| The task |
The records below are to be repeated exactly, and their pictures left out.

[Revision tracking records]

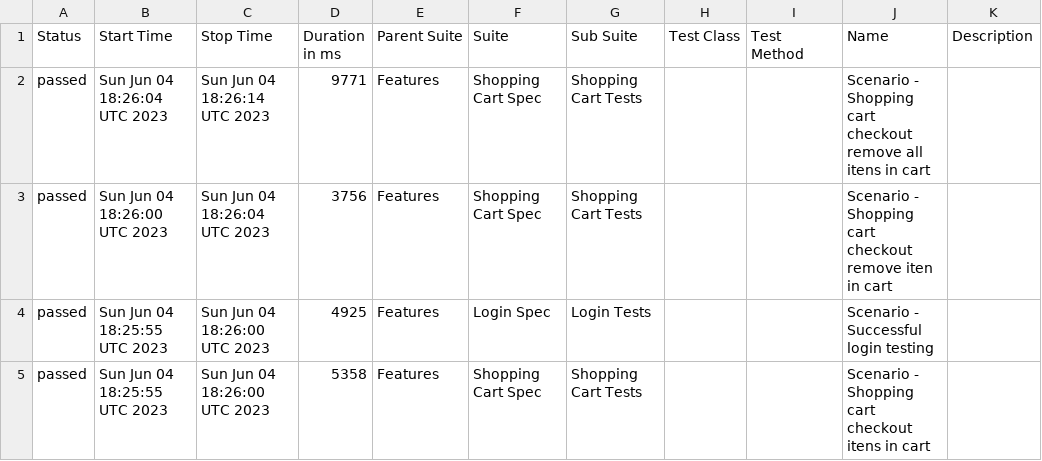
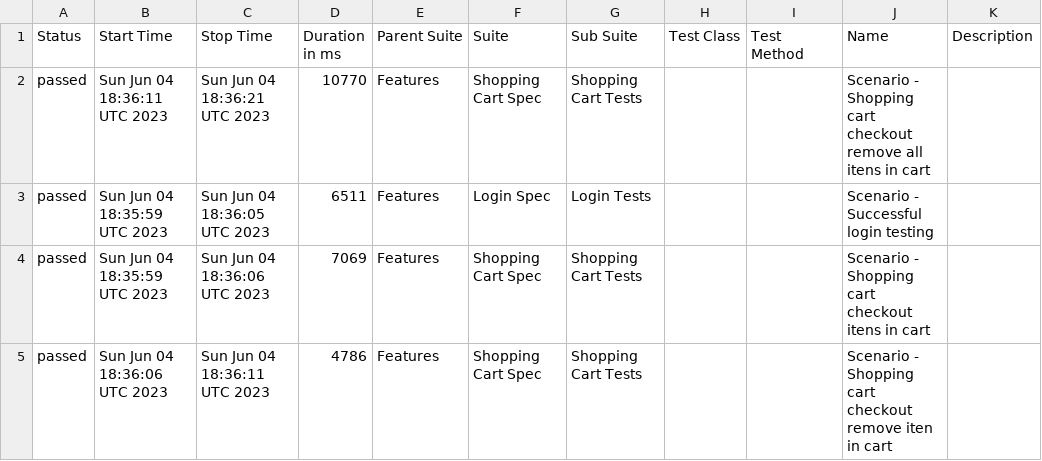
Before and after one commit to reinaldorossetti/robot_atdd_playwright_saucedemo, a CSV file: firefox/data/suites.csv, drawn as a sheet.

```diff
--- a/firefox/data/suites.csv
+++ b/firefox/data/suites.csv
@@ -1,5 +1,5 @@
 "Status","Start Time","Stop Time","Duration in ms","Parent Suite","Suite","Sub Suite","Test Class","Test Method","Name","Description"
-"passed","Sun Jun 04 18:26:04 UTC 2023","Sun Jun 04 18:26:14 UTC 2023","9771","Features","Shopping Cart Spec","Shopping Cart Tests","","","Scenario - Shopping cart checkout remove all itens in cart",""
-"passed","Sun Jun 04 18:26:00 UTC 2023","Sun Jun 04 18:26:04 UTC 2023","3756","Features","Shopping Cart Spec","Shopping Cart Tests","","","Scenario - Shopping cart checkout remove iten in cart",""
-"passed","Sun Jun 04 18:25:55 UTC 2023","Sun Jun 04 18:26:00 UTC 2023","4925","Features","Login Spec","Login Tests","","","Scenario - Successful login testing",""
-"passed","Sun Jun 04 18:25:55 UTC 2023","Sun Jun 04 18:26:00 UTC 2023","5358","Features","Shopping Cart Spec","Shopping Cart Tests","","","Scenario - Shopping cart checkout itens in cart",""
+"passed","Sun Jun 04 18:36:11 UTC 2023","Sun Jun 04 18:36:21 UTC 2023","10770","Features","Shopping Cart Spec","Shopping Cart Tests","","","Scenario - Shopping cart checkout remove all itens in cart",""
+"passed","Sun Jun 04 18:35:59 UTC 2023","Sun Jun 04 18:36:05 UTC 2023","6511","Features","Login Spec","Login Tests","","","Scenario - Successful login testing",""
+"passed","Sun Jun 04 18:35:59 UTC 2023","Sun Jun 04 18:36:06 UTC 2023","7069","Features","Shopping Cart Spec","Shopping Cart Tests","","","Scenario - Shopping cart checkout itens in cart",""
+"passed","Sun Jun 04 18:36:06 UTC 2023","Sun Jun 04 18:36:11 UTC 2023","4786","Features","Shopping Cart Spec","Shopping Cart Tests","","","Scenario - Shopping cart checkout remove iten in cart",""
```
Also changed, not shown: 25 other files.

| Output |
Before and after one commit to reinaldorossetti/robot_atdd_playwright_saucedemo, a CSV file: firefox/data/suites.csv, drawn as a sheet.

```diff
--- a/firefox/data/suites.csv
+++ b/firefox/data/suites.csv
@@ -1,5 +1,5 @@
 "Status","Start Time","Stop Time","Duration in ms","Parent Suite","Suite","Sub Suite","Test Class","Test Method","Name","Description"
-"passed","Sun Jun 04 18:26:04 UTC 2023","Sun Jun 04 18:26:14 UTC 2023","9771","Features","Shopping Cart Spec","Shopping Cart Tests","","","Scenario - Shopping cart checkout remove all itens in cart",""
-"passed","Sun Jun 04 18:26:00 UTC 2023","Sun Jun 04 18:26:04 UTC 2023","3756","Features","Shopping Cart Spec","Shopping Cart Tests","","","Scenario - Shopping cart checkout remove iten in cart",""
-"passed","Sun Jun 04 18:25:55 UTC 2023","Sun Jun 04 18:26:00 UTC 2023","4925","Features","Login Spec","Login Tests","","","Scenario - Successful login testing",""
-"passed","Sun Jun 04 18:25:55 UTC 2023","Sun Jun 04 18:26:00 UTC 2023","5358","Features","Shopping Cart Spec","Shopping Cart Tests","","","Scenario - Shopping cart checkout itens in cart",""
+"passed","Sun Jun 04 18:36:11 UTC 2023","Sun Jun 04 18:36:21 UTC 2023","10770","Features","Shopping Cart Spec","Shopping Cart Tests","","","Scenario - Shopping cart checkout remove all itens in cart",""
+"passed","Sun Jun 04 18:35:59 UTC 2023","Sun Jun 04 18:36:05 UTC 2023","6511","Features","Login Spec","Login Tests","","","Scenario - Successful login testing",""
+"passed","Sun Jun 04 18:35:59 UTC 2023","Sun Jun 04 18:36:06 UTC 2023","7069","Features","Shopping Cart Spec","Shopping Cart Tests","","","Scenario - Shopping cart checkout itens in cart",""
+"passed","Sun Jun 04 18:36:06 UTC 2023","Sun Jun 04 18:36:11 UTC 2023","4786","Features","Shopping Cart Spec","Shopping Cart Tests","","","Scenario - Shopping cart checkout remove iten in cart",""
```
Also changed, not shown: 25 other files.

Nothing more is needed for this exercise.